Water from an underground well is being used as the heat source or heat sink for a heat pump.
A type of air conditioning system that uses freon as a refrigerant and a water/glycol solution as a condensing medium. Typically, the glycol-cooled condenser is located inside the air conditioner with the rest of the refrigeration components. Water/glycol is piped to the unit from a drycooler or other suitable source. The glycol keeps the solution from freezing during winter operation.
A device for the transfer of heat energy from the source to the conveying medium.
An air conditioner that contains a valve that allows it to alternate between heating and cooling.
A body of air or liquid from which heat is collected. With any heat pumps, the air outside the home is used as the heat source during the heating cycle.
The movement of heat from one place to another, between two substances, or within a substance.
The rate at which a specific device can add substantial heat to a substance, expressed in BTUh (British Thermal Units per hour)
A furnace that lies on its side, pulling in return air from one side and expelling warm air from the other
Heating, Ventilation, and Air Conditioning
The process of adding moisture to the air within a space
The amount of moisture in the air. Air conditioners remove moisture for added comfort
A premium, synthetic air conditioner oil that improves heat transfer capability and reduces wear and tear. Air conditioning systems produce cooler air, use less energy and last longer.

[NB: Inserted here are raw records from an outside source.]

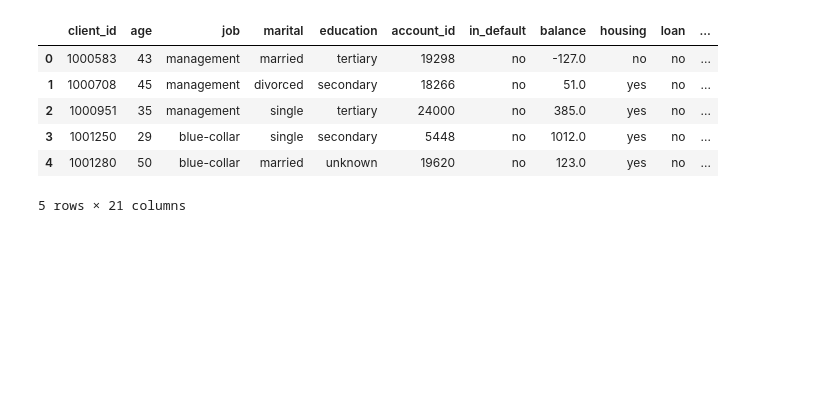
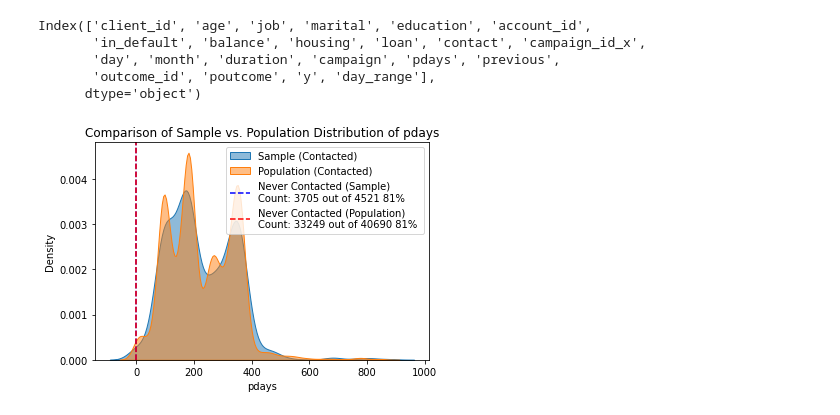
Before and after one commit to SebastianLaursen/Bank-Term-deposit-Campaign-Prediction, a Jupyter notebook: Bank_Preprocessing.ipynb, the cells around one changed output. Cells and saved outputs as stored; diff of their text form; code cells hidden in the pictures; blank space fills up the shorter version.

Commit message:
Added KDE plots and bar charts
Added KDE plots for numeric variables and bar plots for categorical. Seems the sample set is broadly similar to the population.

```diff
--- a/Bank_Preprocessing.ipynb
+++ b/Bank_Preprocessing.ipynb
@@ -56,13 +60,62 @@ bank_data = merged_data.drop(columns=columns_to_drop)
 # Rename any necessary columns
 bank_data = bank_data.rename(columns={"campaign_id": "campaign_id_x"})
 
+#Change the month and date column to datetime
+
+#bank_data['date'] = pd.to_datetime(bank_data[['month', 'day']].astype(str).agg('-'.join, axis=1),format='%b-%d')
+
+# Group days into ranges
+def day_range(day):
+    if day <= 10:
+        return 'Early Month'
+    elif day <= 20:
+        return 'Mid Month'
+    else:
+        return 'Late Month'
+
+bank_data['day_range'] = bank_data['day'].apply(day_range)
+
+
+
 # Display or further process `bank_data`
 bank_data.head()
+bank_data.columns
 # %% [output]
-|  | client_id | age | job | marital | education | account_id | in_default | balance | housing | loan | ... |
-| 0 | 1000583 | 43 | management | married | tertiary | 19298 | no | -127.0 | no | no | ... |
-| 1 | 1000708 | 45 | management | divorced | secondary | 18266 | no | 51.0 | yes | no | ... |
-| 2 | 1000951 | 35 | management | single | tertiary | 24000 | no | 385.0 | yes | no | ... |
-| 3 | 1001250 | 29 | blue-collar | single | secondary | 5448 | no | 1012.0 | yes | no | ... |
-| 4 | 1001280 | 50 | blue-collar | married | unknown | 19620 | no | 123.0 | yes | no | ... |
-5 rows × 21 columns
+Index(['client_id', 'age', 'job', 'marital', 'education', 'account_id',
+       'in_default', 'balance', 'housing', 'loan', 'contact', 'campaign_id_x',
+       'day', 'month', 'duration', 'campaign', 'pdays', 'previous',
+       'outcome_id', 'poutcome', 'y', 'day_range'],
+      dtype='object')
+# %%
+#Splitting data into population and previous campaign sample data
+
+population = bank_data[bank_data['y'] == 'unknown']
+
+campaign_sample = bank_data[bank_data['y'] != 'unknown']
+# %%
+# Separate pdays for contacted group in the sample and population
+contacted_pdays_sample = campaign_sample[campaign_sample['pdays'] > -1]['pdays']
+contacted_pdays_population = population[population['pdays'] > -1]['pdays']
+
+# Density plot for contacted group in sample and population
+sns.kdeplot(contacted_pdays_sample, label="Sample (Contacted)", fill=True, alpha=0.5)
+sns.kdeplot(contacted_pdays_population, label="Population (Contacted)", fill=True, alpha=0.5)
+
+# Add spike or bar for "Never Contacted" in both sample and population
+never_contacted_sample_count = (campaign_sample['pdays'] == -1).sum()
+never_contacted_population_count = (population['pdays'] == -1).sum()
+sample_size = len(campaign_sample)
+population_size = len(population)
+
+# Add spikes for "Never Contacted" proportionally scaled
+plt.axvline(-1, color='blue', linestyle='--', label=f"Never Contacted (Sample)\nCount: {never_contacted_sample_count} out of {sample_size} {int(never_contacted_sample_count/sample_size*100)}% ")
+plt.axvline(-1, color='red', linestyle='--', label=f"Never Contacted (Population)\nCount: {never_contacted_population_count} out of {population_size} {int(never_contacted_population_count/population_size*100)}% ")
+
+# Labels and legend
+plt.xlabel('pdays')
+plt.ylabel('Density')
+plt.title('Comparison of Sample vs. Population Distribution of pdays')
+plt.legend()
+plt.show()
+# %% [output]
+[figure, added]
```
Also changed, not shown: parts of 4 cells of this notebook.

This is usually located inside the house and contains the indoor coil, fan, motor, and filtering device, sometimes called the air handler.
Refrigerant containing portion of a fan coil unit similar to a car radiator, typically made of several rows of copper tubing with aluminum fins.
Any material that slows down the transfer of heat.
Integrally Controlled Motor (ICM)
A variable-speed motor that operates at low RPM when possible for efficiency and quiet operation. ICM motors are more than 90% efficient versus 60% efficiency for conventional motors.
A unit of work or energy. It takes ~ 1,000 joules to equal a British thermal unit. It typically takes ~ 1 million joules to make a pot of coffee.
Equal to 1,000 watts. Kilowatt-hour (kWh) - A common unit of electrical consumption measured by the total energy created by one kilowatt in one hour.
kWh (kilowatt hour)
A kilowatt hour (kWh) is the amount of kilowatts of electricity used in one hour of operation of any equipment. The most commonly-used unit of measure telling the amount of electricity consumed over time. It means one kilowatt of electricity supplied for one hour. It is the basis for your electricity rate.
Latent Cooling Capacity
An A/C system's capability to remove moisture from the air.
The heat energy needed to change the state of a substance (i.e.: from a liquid to a gas) but not it's temperature.
An abbreviation for a screen type - Liquid Crystal Display.
A mathematical design tool used to determine the heat gain and heat loss in a building so that properly sized air conditioning and heating equipment may be installed.